The benefits of underfloor heating are obvious for the end-user, making this a heating option that is fast gaining in popularity. Maximising warmth and comfort while delivering heat to a building in an energy-efficient and cost-effective way, underfloor heating also has environmental benefits. For example, much lower water temperatures are required than conventional radiator heating systems as the large surface area of the floor is enough to warm the room efficiently as the heat rises.
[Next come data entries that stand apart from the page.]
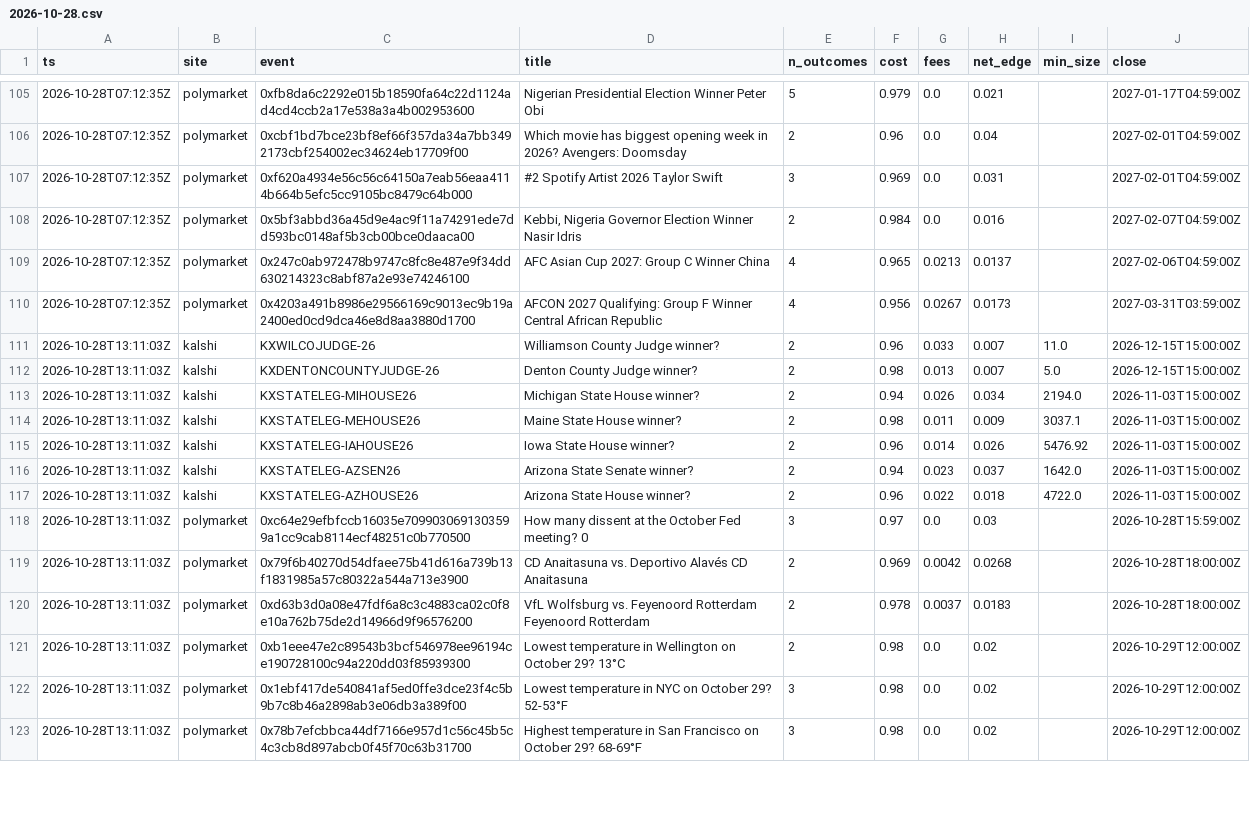
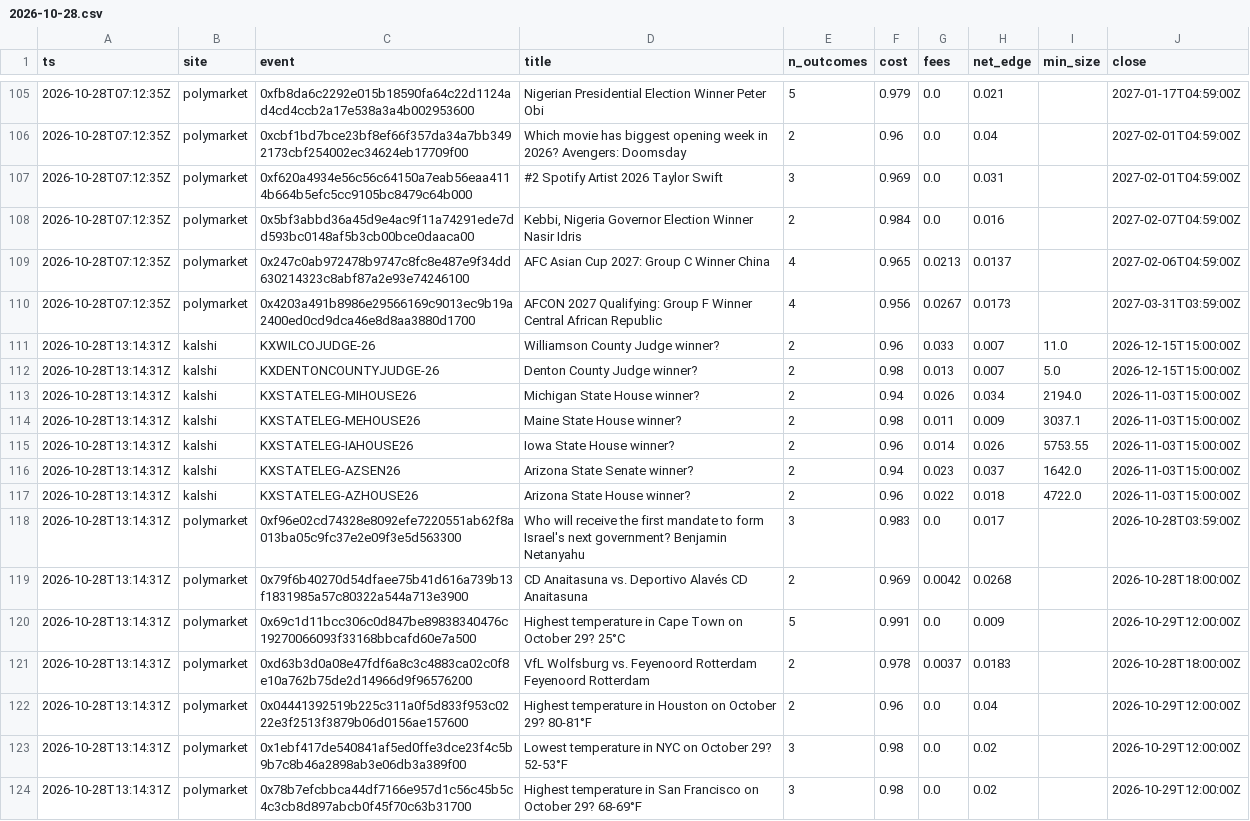
Before and after one commit to midknight-blip/pm-lab, a CSV file: arb/bundles/2026-10-28.csv, drawn as a sheet; only a part is shown, gaps mark what is left out; the diff covers the shown part only.

Commit message:
market list refresh

```diff
--- a/arb/bundles/2026-10-28.csv
+++ b/arb/bundles/2026-10-28.csv
@@ -110,14 +110,15 @@ ts,site,event,title,n_outcomes,cost,fees,net_edge,min_size,close
 2026-10-28T07:12:35Z,polymarket,0x4203a491b8986e29566169c9013ec9b19a2400ed0cd9dca46e8d8aa3880d1700,AFCON 2027 Qualifying: Group F Winner Central African Republic,4,0.956,0.0267,0.0173,,2027-03-31T03:59:00Z
-2026-10-28T13:11:03Z,kalshi,KXWILCOJUDGE-26,Williamson County Judge winner?,2,0.96,0.033,0.007,11.0,2026-12-15T15:00:00Z
-2026-10-28T13:11:03Z,kalshi,KXDENTONCOUNTYJUDGE-26,Denton County Judge winner?,2,0.98,0.013,0.007,5.0,2026-12-15T15:00:00Z
-2026-10-28T13:11:03Z,kalshi,KXSTATELEG-MIHOUSE26,Michigan State House winner?,2,0.94,0.026,0.034,2194.0,2026-11-03T15:00:00Z
-2026-10-28T13:11:03Z,kalshi,KXSTATELEG-MEHOUSE26,Maine State House winner?,2,0.98,0.011,0.009,3037.1,2026-11-03T15:00:00Z
-2026-10-28T13:11:03Z,kalshi,KXSTATELEG-IAHOUSE26,Iowa State House winner?,2,0.96,0.014,0.026,5476.92,2026-11-03T15:00:00Z
-2026-10-28T13:11:03Z,kalshi,KXSTATELEG-AZSEN26,Arizona State Senate winner?,2,0.94,0.023,0.037,1642.0,2026-11-03T15:00:00Z
-2026-10-28T13:11:03Z,kalshi,KXSTATELEG-AZHOUSE26,Arizona State House winner?,2,0.96,0.022,0.018,4722.0,2026-11-03T15:00:00Z
-2026-10-28T13:11:03Z,polymarket,0xc64e29efbfccb16035e7099030691303599a1cc9cab8114ecf48251c0b770500,How many dissent at the October Fed meeting? 0,3,0.97,0.0,0.03,,2026-10-28T15:59:00Z
-2026-10-28T13:11:03Z,polymarket,0x79f6b40270d54dfaee75b41d616a739b13f1831985a57c80322a544a713e3900,CD Anaitasuna vs. Deportivo Alavés CD Anaitasuna,2,0.969,0.0042,0.0268,,2026-10-28T18:00:00Z
-2026-10-28T13:11:03Z,polymarket,0xd63b3d0a08e47fdf6a8c3c4883ca02c0f8e10a762b75de2d14966d9f96576200,VfL Wolfsburg vs. Feyenoord Rotterdam Feyenoord Rotterdam,2,0.978,0.0037,0.0183,,2026-10-28T18:00:00Z
-2026-10-28T13:11:03Z,polymarket,0xb1eee47e2c89543b3bcf546978ee96194ce190728100c94a220dd03f85939300,Lowest temperature in Wellington on October 29? 13°C,2,0.98,0.0,0.02,,2026-10-29T12:00:00Z
-2026-10-28T13:11:03Z,polymarket,0x1ebf417de540841af5ed0ffe3dce23f4c5b9b7c8b46a2898ab3e06db3a389f00,Lowest temperature in NYC on October 29? 52-53°F,3,0.98,0.0,0.02,,2026-10-29T12:00:00Z
-2026-10-28T13:11:03Z,polymarket,0x78b7efcbbca44df7166e957d1c56c45b5c4c3cb8d897abcb0f45f70c63b31700,Highest temperature in San Francisco on October 29? 68-69°F,3,0.98,0.0,0.02,,2026-10-29T12:00:00Z
+2026-10-28T13:14:31Z,kalshi,KXWILCOJUDGE-26,Williamson County Judge winner?,2,0.96,0.033,0.007,11.0,2026-12-15T15:00:00Z
+2026-10-28T13:14:31Z,kalshi,KXDENTONCOUNTYJUDGE-26,Denton County Judge winner?,2,0.98,0.013,0.007,5.0,2026-12-15T15:00:00Z
+2026-10-28T13:14:31Z,kalshi,KXSTATELEG-MIHOUSE26,Michigan State House winner?,2,0.94,0.026,0.034,2194.0,2026-11-03T15:00:00Z
+2026-10-28T13:14:31Z,kalshi,KXSTATELEG-MEHOUSE26,Maine State House winner?,2,0.98,0.011,0.009,3037.1,2026-11-03T15:00:00Z
+2026-10-28T13:14:31Z,kalshi,KXSTATELEG-IAHOUSE26,Iowa State House winner?,2,0.96,0.014,0.026,5753.55,2026-11-03T15:00:00Z
+2026-10-28T13:14:31Z,kalshi,KXSTATELEG-AZSEN26,Arizona State Senate winner?,2,0.94,0.023,0.037,1642.0,2026-11-03T15:00:00Z
+2026-10-28T13:14:31Z,kalshi,KXSTATELEG-AZHOUSE26,Arizona State House winner?,2,0.96,0.022,0.018,4722.0,2026-11-03T15:00:00Z
+2026-10-28T13:14:31Z,polymarket,0xf96e02cd74328e8092efe7220551ab62f8a013ba05c9fc37e2e09f3e5d563300,Who will receive the first mandate to form Israel's next government? Benjamin Netanyahu,3,0.983,0.0,0.017,,2026-10-28T03:59:00Z
+2026-10-28T13:14:31Z,polymarket,0x79f6b40270d54dfaee75b41d616a739b13f1831985a57c80322a544a713e3900,CD Anaitasuna vs. Deportivo Alavés CD Anaitasuna,2,0.969,0.0042,0.0268,,2026-10-28T18:00:00Z
+2026-10-28T13:14:31Z,polymarket,0x69c1d11bcc306c0d847be89838340476c19270066093f33168bbcafd60e7a500,Highest temperature in Cape Town on October 29? 25°C,5,0.991,0.0,0.009,,2026-10-29T12:00:00Z
+2026-10-28T13:14:31Z,polymarket,0xd63b3d0a08e47fdf6a8c3c4883ca02c0f8e10a762b75de2d14966d9f96576200,VfL Wolfsburg vs. Feyenoord Rotterdam Feyenoord Rotterdam,2,0.978,0.0037,0.0183,,2026-10-28T18:00:00Z
+2026-10-28T13:14:31Z,polymarket,0x04441392519b225c311a0f5d833f953c0222e3f2513f3879b06d0156ae157600,Highest temperature in Houston on October 29? 80-81°F,2,0.96,0.0,0.04,,2026-10-29T12:00:00Z
+2026-10-28T13:14:31Z,polymarket,0x1ebf417de540841af5ed0ffe3dce23f4c5b9b7c8b46a2898ab3e06db3a389f00,Lowest temperature in NYC on October 29? 52-53°F,3,0.98,0.0,0.02,,2026-10-29T12:00:00Z
+2026-10-28T13:14:31Z,polymarket,0x78b7efcbbca44df7166e957d1c56c45b5c4c3cb8d897abcb0f45f70c63b31700,Highest temperature in San Francisco on October 29? 68-69°F,3,0.98,0.0,0.02,,2026-10-29T12:00:00Z
```
Also changed, not shown: 4 added rows, 3 removed rows and 56 edited cells elsewhere in this file, 3 other files.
An underfloor heating system will generally run at around 45ºC as opposed to a more common temperature of circa 80ºC used in radiator systems, resulting in energy savings and a higher degree of user comfort; especially when used in conjunction with renewable heat sources such as heat pumps. In turn, this means lower CO2 emissions, which is good news for the eco-conscious homeowner too.
Regardless of the style of property, or what look the homeowner may be opting for, underfloor heating delivers; out of sight but certainly not out of mind, keeping the property cosy and warm regardless of how much outside air temperatures may plummet. This is even more important with the trend towards wood and laminate flooring as a practical and stylish option, particularly in family homes, which quite simply is not as warm underfoot as walking on carpet.
Underfloor heating helps with the aesthetics of a property too and creates complete freedom of interior design with no radiators to worry about, which means that every square inch of space can be used for room layouts and makes it particularly ideal for open-plan spaces where wall space for radiators is limited. With underfloor heating, the homeowner has complete control of the temperature too, as rooms are heated on an individual basis, so the living room can be kept at a higher temperature than the bedrooms, for example.
All these advantages mean that the underfloor heating market in the UK has grown considerably in the last decade or so, to over £150m per year, with underfloor heating now the heating method of choice for many of the nation’s self-builders.
But what about installation? As with most things in life, there can be drawbacks to underfloor heating versus conventional central heating systems, particularly in terms of cost versus speed when installing retrospectively. While fitting underfloor heating is relatively straightforward on new builds and in empty buildings, retrofitting can necessitate removing floor and skirting boards and other disruption that slows a project down.
Fortunately, new advancements in technology mean that underfloor heating can be installed quite simply regardless of floor construction, location within the building it is required or the stage of the project. Although such systems can be more expensive than traditional methods in terms of initial outlay, without the cost of laying screed and the need to wait for a huge slab to dry, installation is far quicker, particularly when fitting is due to take place during the winter months when the weather is colder.
For solid floors, underfloor heating pipes can be laid on to an insulation board placed over a solid concrete base with screed then poured over the top of the pipes. This construction is typically used on ground floors or block and beam floors, with mainfoil or heat emission plates being suitable for suspended floors.
A mainfoil system uses a bubble aluminium foil which laps up and over the joists to create a sealed air void. The aluminium foil reflects the radiant heat up to the underside of the floor, which, in turn, heats the room; while heat emission plates, supported by the joists, are grooved so that the underfloor heating pipework can be fitted into them. The plates diffuse the heat for an even heat distribution across the floor.
The trick to maximising efficiency when retrofitting underfloor heating is to opt for a system that has been specifically designed with ease of installation and planning in mind. If the boards don’t need to be laid in a brick pattern and are specifically designed to reduce the amount of cutting and routing required of the end panels and around pipes etc., then so much the better – as this will all save time, wastage, dust and breakages.